I just read a posting about merging game theory and classroom instruction. It was from a few years back, so I decided to create a new post. This is the first time I have heard of studying video games to figure out what makes them so enticing for students. Though it makes sense, I had never considered how similar features could be applied in the classroom. I am including the link to the old post so that people can check it out.
I only made it through the first page and found it to be an extremely interesting discussion! I don’t own any video games but I am intrigued by this concept. Has anyone tried implementing something similar in their own classroom? Does anyone know of any resources or research involving game theory and education?
Weird -- I've been working on a blog post this week about this very topic. There SOOO much to it! I've been looking at playing games in the classroom, having students build games in the classroom, and utilizing game theory in education -- all of which seem to have positive results, if done well. (And all of which can be done for FREE, as long as you've got computers with Internet connections.)
You might also want to check out Institute of Play for more information on utilizing game theory in teaching.
I just posted that 'Video Gaming in Education' blog, if you're interested. It outlines the why and how of 3 ways teachers can effectively integrate gaming in the classroom:
There's also a lot of research referenced.
Engagement was the main reason I was using video games in the classroom, until I started doing some research. Games have been shown to increase student achievement on tests, as well as spatial reasoning, collaboration, problem solving, and even vision!
The most interesting study I found was one that showed the gender gap in spatial reasoning skills and peripheral vision can be closed when girls play some types of video games. (Info here and here.) Interesting stuff!
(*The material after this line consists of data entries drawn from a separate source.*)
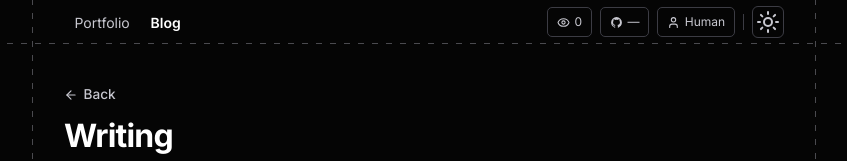
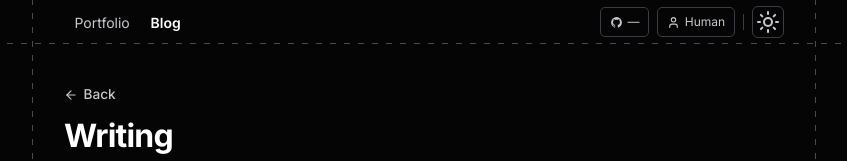
Before and after one commit to Abhijitam01/portfolio-website, a Next.js app: page /blog in a window 1280 px wide. Shown: the top 161 px of the page, without its empty margins (216-1063 px from the left). Built offline with nearby package versions, Linux system fonts and the light colour scheme; no server answers.

Commit message:
show total visitor count in footer only, no live polling

```diff
--- a/src/app/globals.css
+++ b/src/app/globals.css
@@ -3188,5 +3188,4 @@ body {
     .footer-brand-label { display: none; }
     .site-nav-right { gap: 0.35rem; }
     .site-nav-sep { display: none; }
-    .site-nav-views-btn:first-child { display: none; }
-}
+}
--- a/src/components/site-nav.tsx
+++ b/src/components/site-nav.tsx
@@ -4,14 +4,12 @@ import Link from "next/link";
 import { useState, useEffect } from "react";
 import { usePathname } from "next/navigation";
 import { ThemeToggle } from "./theme-toggle";
-import { Eye, Bot, User } from "lucide-react";
+import { Bot, User } from "lucide-react";
 import { useAgentMode } from "@/contexts/agent-mode";
-import { useVisitors } from "@/contexts/visitor-context";
 
 export function SiteNav() {
   const pathname = usePathname();
   const { isAgentMode, toggle } = useAgentMode();
-  const { count: views } = useVisitors();
   const [followers, setFollowers] = useState<number | null>(null);
 
   useEffect(() => {
@@ -42,10 +40,6 @@ export function SiteNav() {
 
 
         <div className="site-nav-right">
-          <div className="site-nav-views-btn">
-            <Eye size={13} />
-            <span>{views !== null ? views.toLocaleString() : "—"}</span>
-          </div>
           <a
             href="https://github.com/Abhijitam01"
             target="_blank"
--- a/src/contexts/visitor-context.tsx
+++ b/src/contexts/visitor-context.tsx
@@ -39,18 +39,6 @@ export function VisitorProvider({ children }: { children: ReactNode }) {
         })
         .catch(() => {});
     }
-
-    const interval = setInterval(() => {
-      fetch("/api/visitors/record")
-        .then((r) => r.json())
-        .then((d) => {
-          setCount(d.count);
-          if (Array.isArray(d.visitors)) setVisitors(d.visitors);
-        })
-        .catch(() => {});
-    }, 30_000);
-
-    return () => clearInterval(interval);
   }, []);
 
   return (
```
Using games in the classroom has been studied a lot and there are a lot of great resources out there for teachers. But first, don't confuse that with "game theory", which is a branch of mathematics that studies decision-making. An unfortunate choice of vocabulary, but if you do searches, it will be frustrating.
I've compiled a lot of research, links, books, and more about using games in the classroom... It's a companion to a 20 minute presentation I did for the K12online conference about games and education.
By shortest and best advice is to make sure the game really reinforces what you want your students to learn - not simply something marketed as "educational". Many educational "games" are simply worksheets and flashcards with spiffy graphics. If you wouldn't make the kids do the work on paper, doing it on the computer is not the way to go either.